** The task **
Exact repetition is required: output every record in full.
┌──
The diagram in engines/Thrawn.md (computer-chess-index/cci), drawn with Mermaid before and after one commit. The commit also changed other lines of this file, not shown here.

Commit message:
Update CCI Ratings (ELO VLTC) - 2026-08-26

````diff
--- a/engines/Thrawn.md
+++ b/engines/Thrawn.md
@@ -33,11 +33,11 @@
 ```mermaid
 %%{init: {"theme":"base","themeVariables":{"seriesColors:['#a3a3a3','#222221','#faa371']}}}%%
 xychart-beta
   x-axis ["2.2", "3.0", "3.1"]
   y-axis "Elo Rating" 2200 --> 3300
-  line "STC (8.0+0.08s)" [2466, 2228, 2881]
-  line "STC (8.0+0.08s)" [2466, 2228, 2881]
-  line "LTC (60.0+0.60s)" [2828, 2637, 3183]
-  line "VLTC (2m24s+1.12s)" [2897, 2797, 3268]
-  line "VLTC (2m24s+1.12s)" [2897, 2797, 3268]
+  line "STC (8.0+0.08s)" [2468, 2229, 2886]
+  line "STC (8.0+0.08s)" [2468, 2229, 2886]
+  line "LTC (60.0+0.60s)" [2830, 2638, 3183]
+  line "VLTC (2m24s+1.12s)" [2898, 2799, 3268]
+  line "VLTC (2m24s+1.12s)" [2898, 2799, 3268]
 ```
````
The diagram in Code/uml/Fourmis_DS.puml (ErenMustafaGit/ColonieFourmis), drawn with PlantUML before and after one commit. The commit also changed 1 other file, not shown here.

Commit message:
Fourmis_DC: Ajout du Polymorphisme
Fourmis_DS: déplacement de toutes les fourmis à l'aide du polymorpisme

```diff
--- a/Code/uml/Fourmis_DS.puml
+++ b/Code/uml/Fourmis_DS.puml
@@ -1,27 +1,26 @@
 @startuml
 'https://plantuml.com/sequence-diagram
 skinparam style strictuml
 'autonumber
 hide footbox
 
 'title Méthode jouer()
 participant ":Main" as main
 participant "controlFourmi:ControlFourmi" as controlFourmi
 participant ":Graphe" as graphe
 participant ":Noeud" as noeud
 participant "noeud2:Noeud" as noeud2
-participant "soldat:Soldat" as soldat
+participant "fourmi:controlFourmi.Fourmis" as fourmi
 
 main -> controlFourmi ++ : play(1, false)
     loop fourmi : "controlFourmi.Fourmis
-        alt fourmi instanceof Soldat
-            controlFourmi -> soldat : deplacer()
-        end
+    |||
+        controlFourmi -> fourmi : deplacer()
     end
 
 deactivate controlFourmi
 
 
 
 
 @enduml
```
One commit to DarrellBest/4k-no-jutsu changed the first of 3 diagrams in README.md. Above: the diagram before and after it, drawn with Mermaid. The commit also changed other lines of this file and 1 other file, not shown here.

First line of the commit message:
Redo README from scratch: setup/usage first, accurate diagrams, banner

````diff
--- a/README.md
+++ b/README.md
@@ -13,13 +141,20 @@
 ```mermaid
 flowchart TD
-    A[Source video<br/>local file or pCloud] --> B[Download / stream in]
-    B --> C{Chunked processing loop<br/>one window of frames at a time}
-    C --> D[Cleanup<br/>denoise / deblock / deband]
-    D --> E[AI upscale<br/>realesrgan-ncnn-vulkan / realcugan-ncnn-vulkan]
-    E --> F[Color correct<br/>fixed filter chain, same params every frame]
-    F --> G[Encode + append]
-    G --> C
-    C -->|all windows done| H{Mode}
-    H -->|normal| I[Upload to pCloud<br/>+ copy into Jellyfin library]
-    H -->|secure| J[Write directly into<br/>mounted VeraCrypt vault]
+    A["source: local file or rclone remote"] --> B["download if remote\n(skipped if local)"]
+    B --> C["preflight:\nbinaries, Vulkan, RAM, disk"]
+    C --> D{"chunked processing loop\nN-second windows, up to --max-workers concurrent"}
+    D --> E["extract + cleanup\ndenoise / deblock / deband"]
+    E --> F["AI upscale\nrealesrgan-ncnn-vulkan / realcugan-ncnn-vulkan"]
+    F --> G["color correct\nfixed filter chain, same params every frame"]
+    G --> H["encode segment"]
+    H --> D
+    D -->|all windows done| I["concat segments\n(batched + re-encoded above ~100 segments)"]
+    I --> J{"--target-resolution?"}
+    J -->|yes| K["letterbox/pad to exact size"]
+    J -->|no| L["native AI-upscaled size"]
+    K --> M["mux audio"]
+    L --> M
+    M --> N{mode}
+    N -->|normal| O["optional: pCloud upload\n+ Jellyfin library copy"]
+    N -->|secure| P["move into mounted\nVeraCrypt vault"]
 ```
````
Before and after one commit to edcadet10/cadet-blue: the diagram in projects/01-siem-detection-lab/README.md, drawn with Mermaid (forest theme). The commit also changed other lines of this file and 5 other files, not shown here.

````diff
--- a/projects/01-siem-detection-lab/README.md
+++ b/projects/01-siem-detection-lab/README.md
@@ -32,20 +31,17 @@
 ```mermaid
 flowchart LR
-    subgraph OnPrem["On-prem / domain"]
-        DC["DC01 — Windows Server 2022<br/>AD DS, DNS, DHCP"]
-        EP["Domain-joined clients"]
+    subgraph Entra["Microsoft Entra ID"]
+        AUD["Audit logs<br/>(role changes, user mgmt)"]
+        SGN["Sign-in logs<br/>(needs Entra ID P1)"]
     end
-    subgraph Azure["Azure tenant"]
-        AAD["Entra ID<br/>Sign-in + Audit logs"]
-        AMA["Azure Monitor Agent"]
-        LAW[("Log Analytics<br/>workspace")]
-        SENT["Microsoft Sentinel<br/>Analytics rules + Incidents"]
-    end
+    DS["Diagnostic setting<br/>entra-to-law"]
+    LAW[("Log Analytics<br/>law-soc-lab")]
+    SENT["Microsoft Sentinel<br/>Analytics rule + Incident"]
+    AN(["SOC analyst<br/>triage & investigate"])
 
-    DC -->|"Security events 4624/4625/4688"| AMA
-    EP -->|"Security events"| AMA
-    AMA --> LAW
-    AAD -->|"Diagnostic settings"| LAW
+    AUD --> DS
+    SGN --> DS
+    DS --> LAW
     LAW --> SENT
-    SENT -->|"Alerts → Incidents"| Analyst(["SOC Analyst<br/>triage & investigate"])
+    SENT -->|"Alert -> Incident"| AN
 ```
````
└──
** Solution for this exercise **
The diagram in engines/Thrawn.md (computer-chess-index/cci), drawn with Mermaid before and after one commit. The commit also changed other lines of this file, not shown here.

Commit message:
Update CCI Ratings (ELO VLTC) - 2026-08-26

````diff
--- a/engines/Thrawn.md
+++ b/engines/Thrawn.md
@@ -33,11 +33,11 @@
 ```mermaid
 %%{init: {"theme":"base","themeVariables":{"seriesColors:['#a3a3a3','#222221','#faa371']}}}%%
 xychart-beta
   x-axis ["2.2", "3.0", "3.1"]
   y-axis "Elo Rating" 2200 --> 3300
-  line "STC (8.0+0.08s)" [2466, 2228, 2881]
-  line "STC (8.0+0.08s)" [2466, 2228, 2881]
-  line "LTC (60.0+0.60s)" [2828, 2637, 3183]
-  line "VLTC (2m24s+1.12s)" [2897, 2797, 3268]
-  line "VLTC (2m24s+1.12s)" [2897, 2797, 3268]
+  line "STC (8.0+0.08s)" [2468, 2229, 2886]
+  line "STC (8.0+0.08s)" [2468, 2229, 2886]
+  line "LTC (60.0+0.60s)" [2830, 2638, 3183]
+  line "VLTC (2m24s+1.12s)" [2898, 2799, 3268]
+  line "VLTC (2m24s+1.12s)" [2898, 2799, 3268]
 ```
````
The diagram in Code/uml/Fourmis_DS.puml (ErenMustafaGit/ColonieFourmis), drawn with PlantUML before and after one commit. The commit also changed 1 other file, not shown here.

Commit message:
Fourmis_DC: Ajout du Polymorphisme
Fourmis_DS: déplacement de toutes les fourmis à l'aide du polymorpisme

```diff
--- a/Code/uml/Fourmis_DS.puml
+++ b/Code/uml/Fourmis_DS.puml
@@ -1,27 +1,26 @@
 @startuml
 'https://plantuml.com/sequence-diagram
 skinparam style strictuml
 'autonumber
 hide footbox
 
 'title Méthode jouer()
 participant ":Main" as main
 participant "controlFourmi:ControlFourmi" as controlFourmi
 participant ":Graphe" as graphe
 participant ":Noeud" as noeud
 participant "noeud2:Noeud" as noeud2
-participant "soldat:Soldat" as soldat
+participant "fourmi:controlFourmi.Fourmis" as fourmi
 
 main -> controlFourmi ++ : play(1, false)
     loop fourmi : "controlFourmi.Fourmis
-        alt fourmi instanceof Soldat
-            controlFourmi -> soldat : deplacer()
-        end
+    |||
+        controlFourmi -> fourmi : deplacer()
     end
 
 deactivate controlFourmi
 
 
 
 
 @enduml
```
One commit to DarrellBest/4k-no-jutsu changed the first of 3 diagrams in README.md. Above: the diagram before and after it, drawn with Mermaid. The commit also changed other lines of this file and 1 other file, not shown here.

First line of the commit message:
Redo README from scratch: setup/usage first, accurate diagrams, banner

````diff
--- a/README.md
+++ b/README.md
@@ -13,13 +141,20 @@
 ```mermaid
 flowchart TD
-    A[Source video<br/>local file or pCloud] --> B[Download / stream in]
-    B --> C{Chunked processing loop<br/>one window of frames at a time}
-    C --> D[Cleanup<br/>denoise / deblock / deband]
-    D --> E[AI upscale<br/>realesrgan-ncnn-vulkan / realcugan-ncnn-vulkan]
-    E --> F[Color correct<br/>fixed filter chain, same params every frame]
-    F --> G[Encode + append]
-    G --> C
-    C -->|all windows done| H{Mode}
-    H -->|normal| I[Upload to pCloud<br/>+ copy into Jellyfin library]
-    H -->|secure| J[Write directly into<br/>mounted VeraCrypt vault]
+    A["source: local file or rclone remote"] --> B["download if remote\n(skipped if local)"]
+    B --> C["preflight:\nbinaries, Vulkan, RAM, disk"]
+    C --> D{"chunked processing loop\nN-second windows, up to --max-workers concurrent"}
+    D --> E["extract + cleanup\ndenoise / deblock / deband"]
+    E --> F["AI upscale\nrealesrgan-ncnn-vulkan / realcugan-ncnn-vulkan"]
+    F --> G["color correct\nfixed filter chain, same params every frame"]
+    G --> H["encode segment"]
+    H --> D
+    D -->|all windows done| I["concat segments\n(batched + re-encoded above ~100 segments)"]
+    I --> J{"--target-resolution?"}
+    J -->|yes| K["letterbox/pad to exact size"]
+    J -->|no| L["native AI-upscaled size"]
+    K --> M["mux audio"]
+    L --> M
+    M --> N{mode}
+    N -->|normal| O["optional: pCloud upload\n+ Jellyfin library copy"]
+    N -->|secure| P["move into mounted\nVeraCrypt vault"]
 ```
````
Before and after one commit to edcadet10/cadet-blue: the diagram in projects/01-siem-detection-lab/README.md, drawn with Mermaid (forest theme). The commit also changed other lines of this file and 5 other files, not shown here.

````diff
--- a/projects/01-siem-detection-lab/README.md
+++ b/projects/01-siem-detection-lab/README.md
@@ -32,20 +31,17 @@
 ```mermaid
 flowchart LR
-    subgraph OnPrem["On-prem / domain"]
-        DC["DC01 — Windows Server 2022<br/>AD DS, DNS, DHCP"]
-        EP["Domain-joined clients"]
+    subgraph Entra["Microsoft Entra ID"]
+        AUD["Audit logs<br/>(role changes, user mgmt)"]
+        SGN["Sign-in logs<br/>(needs Entra ID P1)"]
     end
-    subgraph Azure["Azure tenant"]
-        AAD["Entra ID<br/>Sign-in + Audit logs"]
-        AMA["Azure Monitor Agent"]
-        LAW[("Log Analytics<br/>workspace")]
-        SENT["Microsoft Sentinel<br/>Analytics rules + Incidents"]
-    end
+    DS["Diagnostic setting<br/>entra-to-law"]
+    LAW[("Log Analytics<br/>law-soc-lab")]
+    SENT["Microsoft Sentinel<br/>Analytics rule + Incident"]
+    AN(["SOC analyst<br/>triage & investigate"])
 
-    DC -->|"Security events 4624/4625/4688"| AMA
-    EP -->|"Security events"| AMA
-    AMA --> LAW
-    AAD -->|"Diagnostic settings"| LAW
+    AUD --> DS
+    SGN --> DS
+    DS --> LAW
     LAW --> SENT
-    SENT -->|"Alerts → Incidents"| Analyst(["SOC Analyst<br/>triage & investigate"])
+    SENT -->|"Alert -> Incident"| AN
 ```
````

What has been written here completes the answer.